• Your goal
The entries below are to be repeated exactly as they stand.

-- Input for this task follows --

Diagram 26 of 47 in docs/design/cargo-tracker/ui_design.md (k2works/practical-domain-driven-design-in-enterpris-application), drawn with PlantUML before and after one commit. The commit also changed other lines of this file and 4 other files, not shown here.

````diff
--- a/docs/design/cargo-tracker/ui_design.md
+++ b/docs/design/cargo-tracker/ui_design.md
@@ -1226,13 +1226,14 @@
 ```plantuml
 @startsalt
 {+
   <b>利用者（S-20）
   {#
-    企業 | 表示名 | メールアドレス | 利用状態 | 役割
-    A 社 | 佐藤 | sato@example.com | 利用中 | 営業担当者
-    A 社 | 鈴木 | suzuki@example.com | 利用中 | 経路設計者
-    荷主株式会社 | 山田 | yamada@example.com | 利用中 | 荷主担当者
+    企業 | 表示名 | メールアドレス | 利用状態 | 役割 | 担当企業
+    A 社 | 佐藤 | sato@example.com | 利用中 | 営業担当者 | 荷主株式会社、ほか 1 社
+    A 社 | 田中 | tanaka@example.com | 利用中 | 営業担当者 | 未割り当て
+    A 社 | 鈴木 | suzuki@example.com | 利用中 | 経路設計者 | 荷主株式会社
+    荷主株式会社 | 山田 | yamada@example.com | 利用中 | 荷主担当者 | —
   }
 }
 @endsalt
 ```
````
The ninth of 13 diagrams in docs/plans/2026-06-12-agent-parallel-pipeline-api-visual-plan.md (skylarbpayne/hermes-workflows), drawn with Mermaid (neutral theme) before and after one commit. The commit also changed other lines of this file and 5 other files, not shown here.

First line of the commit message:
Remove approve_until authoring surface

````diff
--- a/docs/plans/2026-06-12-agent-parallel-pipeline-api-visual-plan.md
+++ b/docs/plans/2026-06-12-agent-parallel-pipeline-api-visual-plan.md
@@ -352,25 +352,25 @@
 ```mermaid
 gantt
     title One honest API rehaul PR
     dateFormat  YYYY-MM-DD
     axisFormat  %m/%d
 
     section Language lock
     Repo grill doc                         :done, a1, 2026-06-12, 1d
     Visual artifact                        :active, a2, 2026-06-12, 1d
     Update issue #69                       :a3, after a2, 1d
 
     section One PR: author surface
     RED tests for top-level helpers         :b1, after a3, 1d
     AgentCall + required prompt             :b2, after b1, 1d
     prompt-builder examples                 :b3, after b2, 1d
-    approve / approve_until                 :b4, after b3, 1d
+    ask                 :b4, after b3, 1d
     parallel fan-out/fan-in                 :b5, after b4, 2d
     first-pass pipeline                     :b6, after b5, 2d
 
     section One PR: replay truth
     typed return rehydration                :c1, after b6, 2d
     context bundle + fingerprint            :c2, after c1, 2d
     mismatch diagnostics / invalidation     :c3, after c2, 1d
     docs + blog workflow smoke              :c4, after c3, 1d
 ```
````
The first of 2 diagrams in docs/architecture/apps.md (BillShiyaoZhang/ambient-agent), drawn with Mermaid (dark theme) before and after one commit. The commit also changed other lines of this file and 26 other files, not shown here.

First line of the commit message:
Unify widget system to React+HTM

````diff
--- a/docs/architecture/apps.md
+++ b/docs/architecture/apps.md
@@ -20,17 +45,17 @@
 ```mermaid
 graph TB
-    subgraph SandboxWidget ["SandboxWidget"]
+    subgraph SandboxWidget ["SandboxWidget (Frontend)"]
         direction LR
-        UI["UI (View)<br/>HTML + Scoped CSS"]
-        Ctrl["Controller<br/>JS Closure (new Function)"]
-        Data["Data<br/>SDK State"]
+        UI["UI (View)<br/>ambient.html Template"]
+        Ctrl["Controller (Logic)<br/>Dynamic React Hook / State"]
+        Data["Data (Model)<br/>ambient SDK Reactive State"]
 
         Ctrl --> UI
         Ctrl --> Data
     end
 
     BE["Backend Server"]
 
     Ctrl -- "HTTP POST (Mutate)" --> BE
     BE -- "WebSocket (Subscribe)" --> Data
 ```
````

-- Input for this task concluded --

• Exercise answer
Diagram 26 of 47 in docs/design/cargo-tracker/ui_design.md (k2works/practical-domain-driven-design-in-enterpris-application), drawn with PlantUML before and after one commit. The commit also changed other lines of this file and 4 other files, not shown here.

````diff
--- a/docs/design/cargo-tracker/ui_design.md
+++ b/docs/design/cargo-tracker/ui_design.md
@@ -1226,13 +1226,14 @@
 ```plantuml
 @startsalt
 {+
   <b>利用者（S-20）
   {#
-    企業 | 表示名 | メールアドレス | 利用状態 | 役割
-    A 社 | 佐藤 | sato@example.com | 利用中 | 営業担当者
-    A 社 | 鈴木 | suzuki@example.com | 利用中 | 経路設計者
-    荷主株式会社 | 山田 | yamada@example.com | 利用中 | 荷主担当者
+    企業 | 表示名 | メールアドレス | 利用状態 | 役割 | 担当企業
+    A 社 | 佐藤 | sato@example.com | 利用中 | 営業担当者 | 荷主株式会社、ほか 1 社
+    A 社 | 田中 | tanaka@example.com | 利用中 | 営業担当者 | 未割り当て
+    A 社 | 鈴木 | suzuki@example.com | 利用中 | 経路設計者 | 荷主株式会社
+    荷主株式会社 | 山田 | yamada@example.com | 利用中 | 荷主担当者 | —
   }
 }
 @endsalt
 ```
````
The ninth of 13 diagrams in docs/plans/2026-06-12-agent-parallel-pipeline-api-visual-plan.md (skylarbpayne/hermes-workflows), drawn with Mermaid (neutral theme) before and after one commit. The commit also changed other lines of this file and 5 other files, not shown here.

First line of the commit message:
Remove approve_until authoring surface

````diff
--- a/docs/plans/2026-06-12-agent-parallel-pipeline-api-visual-plan.md
+++ b/docs/plans/2026-06-12-agent-parallel-pipeline-api-visual-plan.md
@@ -352,25 +352,25 @@
 ```mermaid
 gantt
     title One honest API rehaul PR
     dateFormat  YYYY-MM-DD
     axisFormat  %m/%d
 
     section Language lock
     Repo grill doc                         :done, a1, 2026-06-12, 1d
     Visual artifact                        :active, a2, 2026-06-12, 1d
     Update issue #69                       :a3, after a2, 1d
 
     section One PR: author surface
     RED tests for top-level helpers         :b1, after a3, 1d
     AgentCall + required prompt             :b2, after b1, 1d
     prompt-builder examples                 :b3, after b2, 1d
-    approve / approve_until                 :b4, after b3, 1d
+    ask                 :b4, after b3, 1d
     parallel fan-out/fan-in                 :b5, after b4, 2d
     first-pass pipeline                     :b6, after b5, 2d
 
     section One PR: replay truth
     typed return rehydration                :c1, after b6, 2d
     context bundle + fingerprint            :c2, after c1, 2d
     mismatch diagnostics / invalidation     :c3, after c2, 1d
     docs + blog workflow smoke              :c4, after c3, 1d
 ```
````
The first of 2 diagrams in docs/architecture/apps.md (BillShiyaoZhang/ambient-agent), drawn with Mermaid (dark theme) before and after one commit. The commit also changed other lines of this file and 26 other files, not shown here.

First line of the commit message:
Unify widget system to React+HTM

````diff
--- a/docs/architecture/apps.md
+++ b/docs/architecture/apps.md
@@ -20,17 +45,17 @@
 ```mermaid
 graph TB
-    subgraph SandboxWidget ["SandboxWidget"]
+    subgraph SandboxWidget ["SandboxWidget (Frontend)"]
         direction LR
-        UI["UI (View)<br/>HTML + Scoped CSS"]
-        Ctrl["Controller<br/>JS Closure (new Function)"]
-        Data["Data<br/>SDK State"]
+        UI["UI (View)<br/>ambient.html Template"]
+        Ctrl["Controller (Logic)<br/>Dynamic React Hook / State"]
+        Data["Data (Model)<br/>ambient SDK Reactive State"]
 
         Ctrl --> UI
         Ctrl --> Data
     end
 
     BE["Backend Server"]
 
     Ctrl -- "HTTP POST (Mutate)" --> BE
     BE -- "WebSocket (Subscribe)" --> Data
 ```
````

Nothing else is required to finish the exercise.